1. The assessee is an unregistered firm and it was dissolved on 15-6-1944. Receivers were appointed to sell the partnership assets and they sold them on 10-3-1947.
The partnership assets realised a gain of RS. 30,447/-, and the Income-tax Department, conten-ded that this sale had resulted in a 'capital gain' within the meaning of Section 12-B and that the firm was liable to be assessed to tax on this capital gain. The contention of the assesses was that its case fell within the third proviso to Section 12B. This contention was rejected by the Tribunal and the matter comes before us on this reference.
2. The third proviso would only apply if the transfer is made on the dissolution of a firm or other association of persons, and the transfer is in the nature of distribution of capital assets. It is difficult to accept the contention that when the receivers sold the partnership assets on 10-3-1947, they were distributing capital assets to the partner on the dissolution of the partnership firm.
It was only after the partnership assets had been sold that the question of distribution ot these capital assets to the partners would arise. What the receivers did was to sell the capital assets before the distribution of capital assets of the partnership. Therefore, in our opinion, the third proviso has no application to the facts of this case.
3. The position is identical with the position that arose in 'Commissioner of Income-tax, Bombay City v. James Anderson' : 26ITR699(Bom) which we had to consider.

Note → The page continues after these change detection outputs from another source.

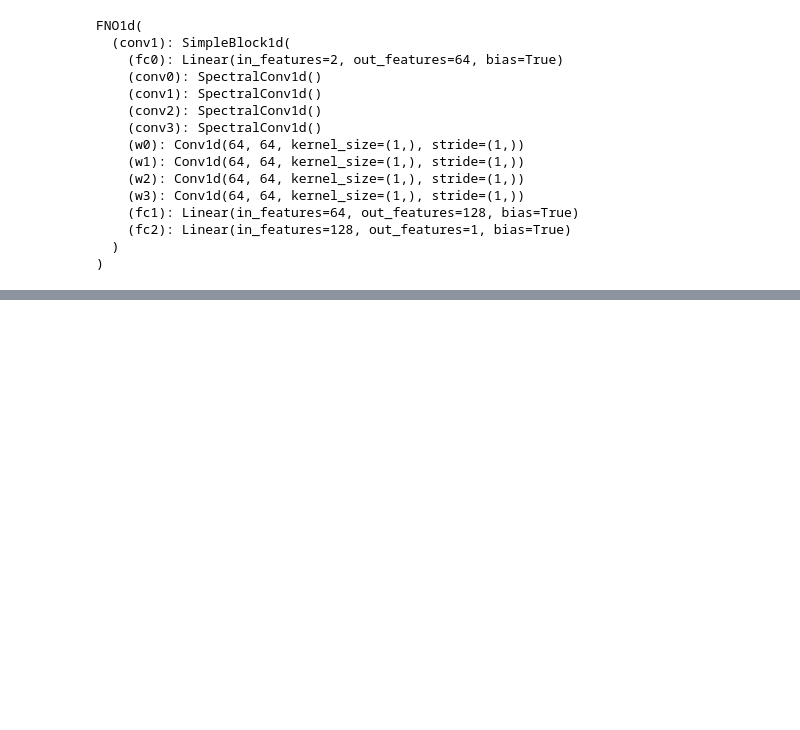
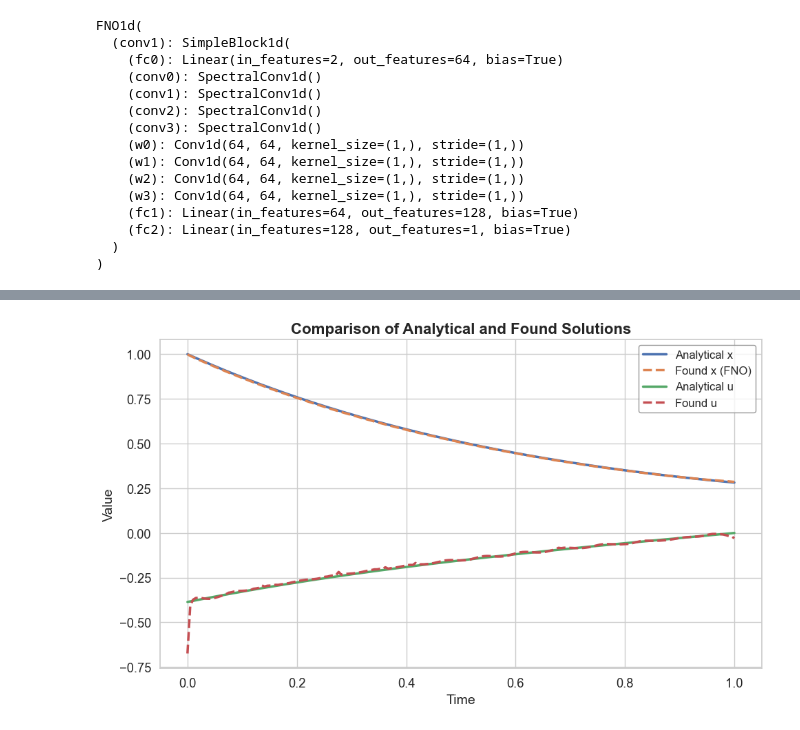
Before and after one commit to kankeinai/Thesis, a Jupyter notebook: playground_FNO.ipynb, the cells around one changed output, grey strips where cells are left out. Saved outputs shown, nothing was run; the diff lists cells and outputs as text; code cells hidden in the pictures; blank space fills up the shorter version.

```diff
--- a/playground_FNO.ipynb
+++ b/playground_FNO.ipynb
@@ -120,0 +253,4 @@ plt.show()
+# %%
+plot_analytical_and_found_solutions(t_plot, analytical_x_vals, x_found, analytical_u_vals, u_found)
+# %% [output]
+[figure, added]
```
Also changed, not shown: parts of 27 cells of this notebook, 5 other files.
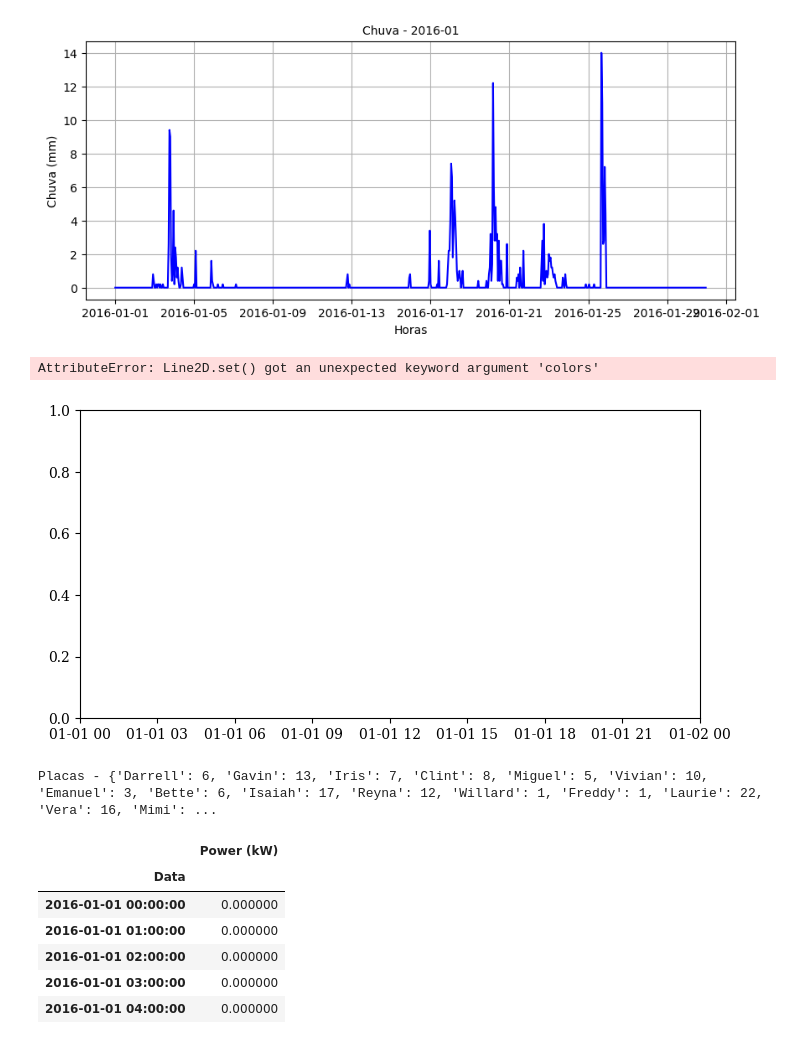
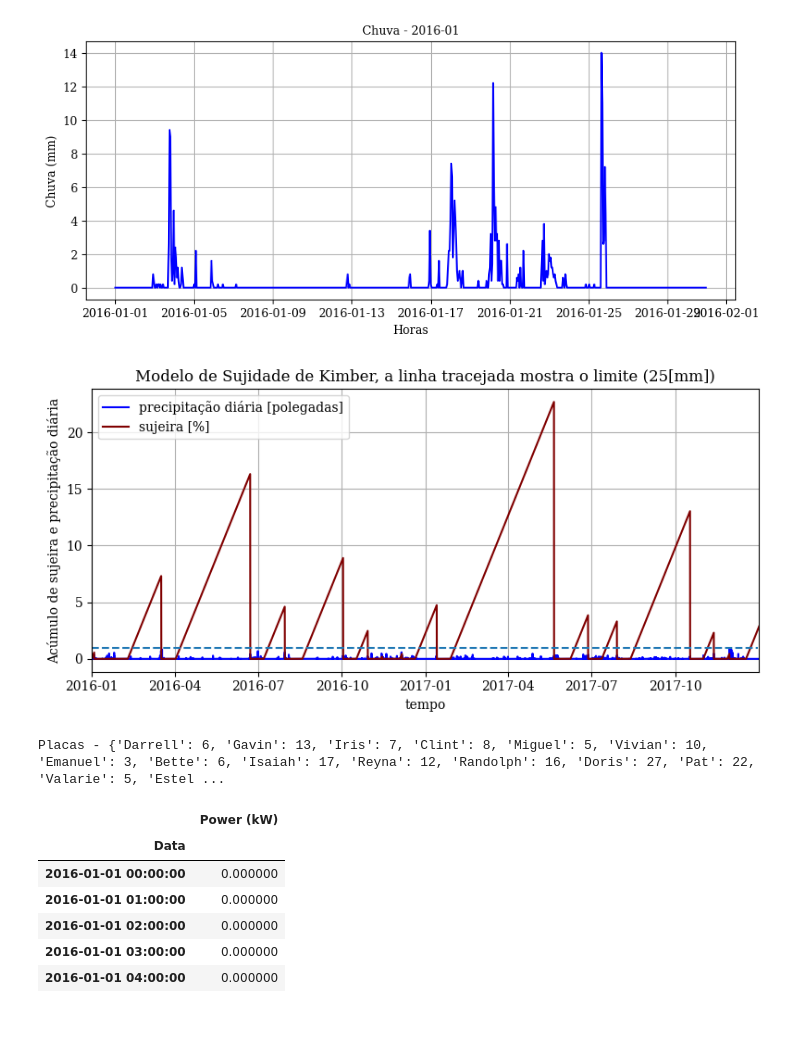
Before and after one commit to arthurcoelho442/Sujidade-e-Retorno-Economico-de-Baterias, a Jupyter notebook: atual copy 2.ipynb, the cells around one changed output. Saved outputs shown, nothing was run; the diff lists cells and outputs as text; code cells hidden in the pictures.

```diff
--- a/atual copy 2.ipynb
+++ b/atual copy 2.ipynb
@@ -70,7 +70,7 @@ def extract_user_name(file_name):
     return None
 
 # Número máximo de usuários que você quer processar
-max_users = 100  # Altere este valor para o número desejado
+max_users = 50  # Altere este valor para o número desejado
 
 defalt_users = [
     {
@@ -331,30 +331,28 @@ soiling_ratio_series = soiling_ratio_series.interpolate(method='time').ffill().b
 # %%
 from datetime import datetime
 plt.figure(figsize=(8,4))
 
 # daily rain totals
 daily_rain = DadosMet['chuva'].iloc[:]
-plt.plot(
-    daily_rain.index,               daily_rain.values/25.4,
-    soiling_ratio_series.index,     soiling_ratio_series.values*100.0, colors=['blue', 'maroon'])
+plt.plot(daily_rain.index, daily_rain.values/25.4, color='blue')
+plt.plot(soiling_ratio_series.index, soiling_ratio_series.values*100.0, color='maroon')
 plt.hlines(
     cleaning_threshold/25.4, xmin=datetime(2016, 1, 1), xmax=datetime(2017, 12, 31),
     linestyles='--')
 
 plt.grid()
 plt.title(
     f'Modelo de Sujidade de Kimber, a linha tracejada mostra o limite ({cleaning_threshold}[mm])')
 plt.xlabel('tempo')
 plt.ylabel('Acúmulo de sujeira e precipitação diária')
 plt.legend(['precipitação diária [polegadas]', 'sujeira [%]'])
 plt.tight_layout()
 
 plt.xlim(pd.Timestamp('2016-01-01 00:00:00'), pd.Timestamp('2017-12-31 23:00:00'))
 
 plt.show()
 # %% [output]
-AttributeError: Line2D.set() got an unexpected keyword argument 'colors'
-[figure, old version]
+[figure, new version]
 # %%
 #@title **Informações da placa**
 # https://www.neosolar.com.br/loja/painel-solar-fotovoltaico-280w-osda-oda280-30-p.html
@@ -383,7 +381,7 @@ for user in users:
     NPaineis[user] =  math.ceil((consumo_medio/(power_placa*ir_med*0.75*horas_exposto)))
 print(f"Placas - {NPaineis}")
 # %% [output]
-Placas - {'Darrell': 6, 'Gavin': 13, 'Iris': 7, 'Clint': 8, 'Miguel': 5, 'Vivian': 10, 'Emanuel': 3, 'Bette': 6, 'Isaiah': 17, 'Reyna': 12, 'Willard': 1, 'Freddy': 1, 'Laurie': 22, 'Vera': 16, 'Mimi': ...
+Placas - {'Darrell': 6, 'Gavin': 13, 'Iris': 7, 'Clint': 8, 'Miguel': 5, 'Vivian': 10, 'Emanuel': 3, 'Bette': 6, 'Isaiah': 17, 'Reyna': 12, 'Randolph': 16, 'Doris': 27, 'Pat': 22, 'Valarie': 5, 'Estel ...
 # %%
 #@title **Painel solar**
 base_power = []
```
Also changed, not shown: parts of 29 cells of this notebook, 23 other files.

There it was a case of an executor selling the assets of the testator and then distributing the sale proceeds to the legatees, and we pointed out in that case that the proviso does not apply where the testator or executor sells the capital assets and distributes the sale proceeds.
4. it was first contended that the tax is imposed not upon the Receivers but upon the unregistered firm, and the answer to that contention is to be found in Section 41(2), Income-tax Act which permits the taxing authorities to assess directly the person or persons on whose behalf income, profits or gains are received, and the amount in question was received by the Receivers not in their own right but on behalf of the partnership firm.

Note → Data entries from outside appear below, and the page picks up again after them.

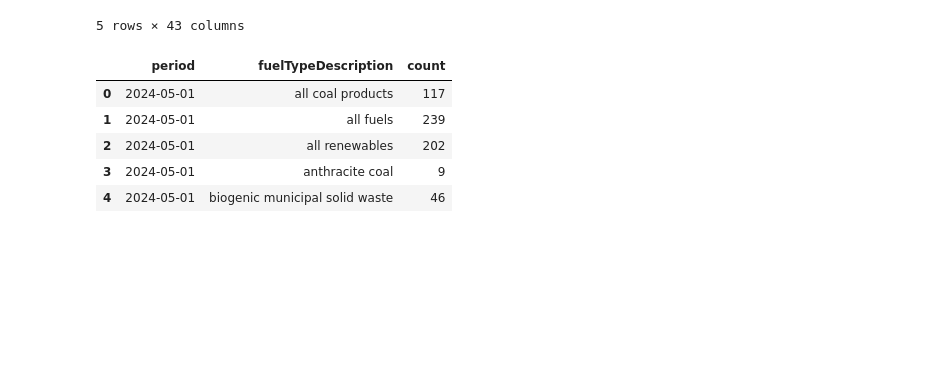
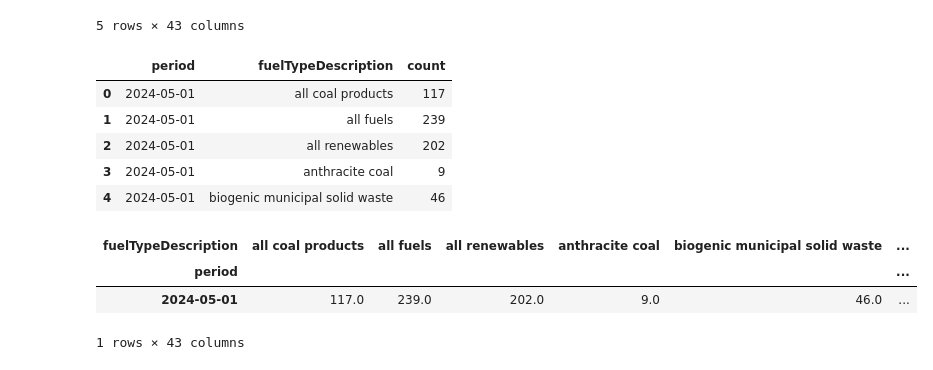
Before and after one commit to Nehemiahmageto/Unsupervised-Discovery-of-U.S.-Electricity-Consumption-Regimes-2015-2024-, a Jupyter notebook: model.ipynb, the cells around one changed output. Drawn from its saved outputs; the diff is of its cells as text; code cells hidden in the pictures; blank space fills up the shorter version.

```diff
--- a/model.ipynb
+++ b/model.ipynb
@@ -161,3 +161,17 @@ fuel_time.head()
 | 2 | 2024-05-01 | all renewables | 202 |
 | 3 | 2024-05-01 | anthracite coal | 9 |
 | 4 | 2024-05-01 | biogenic municipal solid waste | 46 |
+# %%
+fuel_mix = fuel_time.pivot_table(
+    index="period",
+    columns="fuelTypeDescription",
+    values="count",
+    fill_value=0
+)
+
+fuel_mix.head()
+# %% [output]
+| fuelTypeDescription | all coal products | all fuels | all renewables | anthracite coal | biogenic municipal solid waste | ... |
+| period |  |  |  |  |  | ... |
+| 2024-05-01 | 117.0 | 239.0 | 202.0 | 9.0 | 46.0 | ... |
+1 rows × 43 columns
```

Therefore, it was open to the taxing authorities either to proceed against the receivers and assess them to tax in respect of this capital gain or to assess this unregistered firm on whose behalf the capital gain was received by the receivers.
5. The next contention of Mr. Kotwal is that under the partnership law a sale of partnership assets is part of the distribution of the assets, and therefore the case falls under the third proviso, and he has relied for this purpose on Section 48, Partnership Act. Sub-section (bl of that section provides:

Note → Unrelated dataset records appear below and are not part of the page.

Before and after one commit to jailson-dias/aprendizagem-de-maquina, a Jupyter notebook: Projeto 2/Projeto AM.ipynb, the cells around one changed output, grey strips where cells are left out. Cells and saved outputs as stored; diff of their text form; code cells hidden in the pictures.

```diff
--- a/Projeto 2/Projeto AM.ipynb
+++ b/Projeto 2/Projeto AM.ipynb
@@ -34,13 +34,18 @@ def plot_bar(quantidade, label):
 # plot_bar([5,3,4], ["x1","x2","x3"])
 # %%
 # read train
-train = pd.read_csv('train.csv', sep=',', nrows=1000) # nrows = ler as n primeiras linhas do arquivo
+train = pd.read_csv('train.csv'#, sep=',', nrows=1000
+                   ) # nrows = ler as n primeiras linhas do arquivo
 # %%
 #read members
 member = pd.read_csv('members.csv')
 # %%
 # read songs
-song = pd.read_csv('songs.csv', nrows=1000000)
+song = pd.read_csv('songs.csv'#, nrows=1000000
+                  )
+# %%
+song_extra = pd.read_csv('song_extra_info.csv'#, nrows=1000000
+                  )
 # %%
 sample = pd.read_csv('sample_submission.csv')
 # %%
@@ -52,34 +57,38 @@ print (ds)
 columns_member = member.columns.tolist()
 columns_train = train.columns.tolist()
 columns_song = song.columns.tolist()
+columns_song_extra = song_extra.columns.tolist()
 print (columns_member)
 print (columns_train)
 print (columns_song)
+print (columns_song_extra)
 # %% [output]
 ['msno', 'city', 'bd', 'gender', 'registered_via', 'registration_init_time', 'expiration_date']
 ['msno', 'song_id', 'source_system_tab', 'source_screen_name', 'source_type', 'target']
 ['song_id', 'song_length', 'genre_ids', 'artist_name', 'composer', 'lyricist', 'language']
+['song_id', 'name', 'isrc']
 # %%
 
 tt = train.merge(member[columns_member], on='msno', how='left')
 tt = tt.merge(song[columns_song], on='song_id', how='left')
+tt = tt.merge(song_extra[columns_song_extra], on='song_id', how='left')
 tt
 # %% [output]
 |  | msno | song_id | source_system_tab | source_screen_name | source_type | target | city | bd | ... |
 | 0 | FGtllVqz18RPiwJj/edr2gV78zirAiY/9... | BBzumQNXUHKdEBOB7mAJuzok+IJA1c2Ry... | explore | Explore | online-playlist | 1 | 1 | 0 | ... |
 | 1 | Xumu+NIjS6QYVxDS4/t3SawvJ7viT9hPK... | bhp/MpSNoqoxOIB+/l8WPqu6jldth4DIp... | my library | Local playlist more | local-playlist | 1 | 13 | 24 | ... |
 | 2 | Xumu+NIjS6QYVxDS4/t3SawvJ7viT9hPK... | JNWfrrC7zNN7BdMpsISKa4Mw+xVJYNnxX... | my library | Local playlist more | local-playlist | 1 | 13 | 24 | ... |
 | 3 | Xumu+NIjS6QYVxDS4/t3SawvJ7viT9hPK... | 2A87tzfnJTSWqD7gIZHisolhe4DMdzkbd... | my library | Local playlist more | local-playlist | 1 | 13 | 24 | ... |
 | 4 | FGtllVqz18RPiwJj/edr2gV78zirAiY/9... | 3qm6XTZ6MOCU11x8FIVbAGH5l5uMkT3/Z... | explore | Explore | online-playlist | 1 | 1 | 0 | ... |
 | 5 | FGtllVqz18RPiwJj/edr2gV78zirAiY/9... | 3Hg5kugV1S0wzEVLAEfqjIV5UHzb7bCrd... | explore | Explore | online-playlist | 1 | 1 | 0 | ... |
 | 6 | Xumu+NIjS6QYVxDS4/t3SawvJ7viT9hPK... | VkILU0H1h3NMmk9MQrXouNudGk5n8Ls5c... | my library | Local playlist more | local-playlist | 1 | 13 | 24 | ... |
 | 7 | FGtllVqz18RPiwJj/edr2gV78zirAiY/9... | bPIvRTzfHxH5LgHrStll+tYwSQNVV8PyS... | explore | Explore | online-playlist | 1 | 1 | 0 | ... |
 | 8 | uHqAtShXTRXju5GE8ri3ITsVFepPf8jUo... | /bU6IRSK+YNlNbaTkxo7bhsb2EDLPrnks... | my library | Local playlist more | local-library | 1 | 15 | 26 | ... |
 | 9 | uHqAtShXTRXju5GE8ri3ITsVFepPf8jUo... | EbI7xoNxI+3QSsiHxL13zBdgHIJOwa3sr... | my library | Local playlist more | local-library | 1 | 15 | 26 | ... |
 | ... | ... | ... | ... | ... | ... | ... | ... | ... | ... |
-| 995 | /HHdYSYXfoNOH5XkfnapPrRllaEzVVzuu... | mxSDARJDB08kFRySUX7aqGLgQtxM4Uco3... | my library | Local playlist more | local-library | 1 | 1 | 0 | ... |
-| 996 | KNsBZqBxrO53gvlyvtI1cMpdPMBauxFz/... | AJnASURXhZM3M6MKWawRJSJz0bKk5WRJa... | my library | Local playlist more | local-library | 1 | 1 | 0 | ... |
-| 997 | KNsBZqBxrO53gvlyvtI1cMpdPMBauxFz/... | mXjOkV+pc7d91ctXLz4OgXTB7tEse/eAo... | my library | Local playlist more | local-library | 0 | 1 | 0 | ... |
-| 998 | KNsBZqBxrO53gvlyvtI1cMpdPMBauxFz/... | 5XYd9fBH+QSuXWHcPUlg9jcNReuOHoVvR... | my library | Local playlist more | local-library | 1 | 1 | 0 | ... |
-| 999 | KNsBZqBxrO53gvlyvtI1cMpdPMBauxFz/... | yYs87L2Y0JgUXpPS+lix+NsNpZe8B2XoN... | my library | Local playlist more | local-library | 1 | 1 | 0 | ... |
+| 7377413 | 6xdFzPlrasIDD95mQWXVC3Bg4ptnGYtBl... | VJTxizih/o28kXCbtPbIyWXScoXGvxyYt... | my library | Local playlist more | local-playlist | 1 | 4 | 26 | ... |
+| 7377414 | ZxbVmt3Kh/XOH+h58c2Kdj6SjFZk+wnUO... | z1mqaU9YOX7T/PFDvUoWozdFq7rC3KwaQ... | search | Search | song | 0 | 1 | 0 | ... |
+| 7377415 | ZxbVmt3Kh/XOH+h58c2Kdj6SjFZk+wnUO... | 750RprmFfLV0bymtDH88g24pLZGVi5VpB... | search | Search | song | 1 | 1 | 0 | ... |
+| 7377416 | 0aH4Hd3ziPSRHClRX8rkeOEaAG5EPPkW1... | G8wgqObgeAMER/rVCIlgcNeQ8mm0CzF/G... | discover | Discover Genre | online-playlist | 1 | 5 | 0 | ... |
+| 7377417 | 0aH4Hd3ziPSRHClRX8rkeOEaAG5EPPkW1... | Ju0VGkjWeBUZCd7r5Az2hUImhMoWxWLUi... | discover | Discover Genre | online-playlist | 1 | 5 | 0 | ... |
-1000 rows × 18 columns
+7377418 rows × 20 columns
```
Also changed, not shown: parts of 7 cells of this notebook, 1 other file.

'The assets of the firm, including any sums contributed by the partners to make up deficiencies of capital, shall be applied in the following manner....'
and then the order is set out: payment of debts, payment of partnership dues to the partners for advances made by them by way of capital and so on; and Mr. Kotwal contends that in order to give effect to the provisions of this Sub-section in the case of every dissolution the partnership assets have of necessity to be sold, and, therefore, the sale of the partnership assets is part of the distribution of the partnership assets.
In our opinion that contention is not tenable. All that Section 48 lays down is that the order in which the assets of a firm have to be applied on dissolution. The section does not require that the assets of the firm should of necessity be sold.
There may be a case where on a dissolution of the partnership there may be no debts and thepartners may agree instead of selling partnershipassets to divide them between themselves in specie. Therefore it would not be correct to saythat the partnership law requires that in the caseof every dissolution partnership assets must be sold as a part of the machinery for distributing the partnership assets on dissolution.
6. The next contention urged by Mr. Kotwal is that the sale effected by the receivers hero is not a sale contemplated by the Transfer of Property Act and that this sale is the result of the operation of Jaw and, therefore Section 12B would not have any application to such a sale. It is pointed out by Mr. Kotwal that the Court directed the sale and it was under the order of the Court that the receivers sold the partnership assets, and Mr. Kotwal has drawn analogy between this sale and a sale effected by the Court in execution of a de-cree.
In our opinion the two cases are not in 'part materia'. In the case of a court sale the sale is effected by the Court and the Court issues a sale certificate when the sale becomes complete and the title vests in the auction purchaser. In the case of a sale by a receiver, although it may be a result of an order of the Court, it is not the order, of the Court that vests the title in the purchaser.
In order to vest the title in the purchaser the receiver has to execute a conveyance in favour of the purchaser and it would be that conveyance which would ultimately vest the title in the purchaser. Therefore, the sale effected by the receivers was a sale as contemplated by the Transfer of Property Act. It was not a compulsory transfer of title as a result of any provision of the law.
7. in our opinion, therefore, the Tribunal was in error when it took the view that this case fell within the third proviso to Section 12-B.
8. We, therefore, answer the question submit ted to us in the negative. The assessee to pay thecosts.
9. Answer in the negative.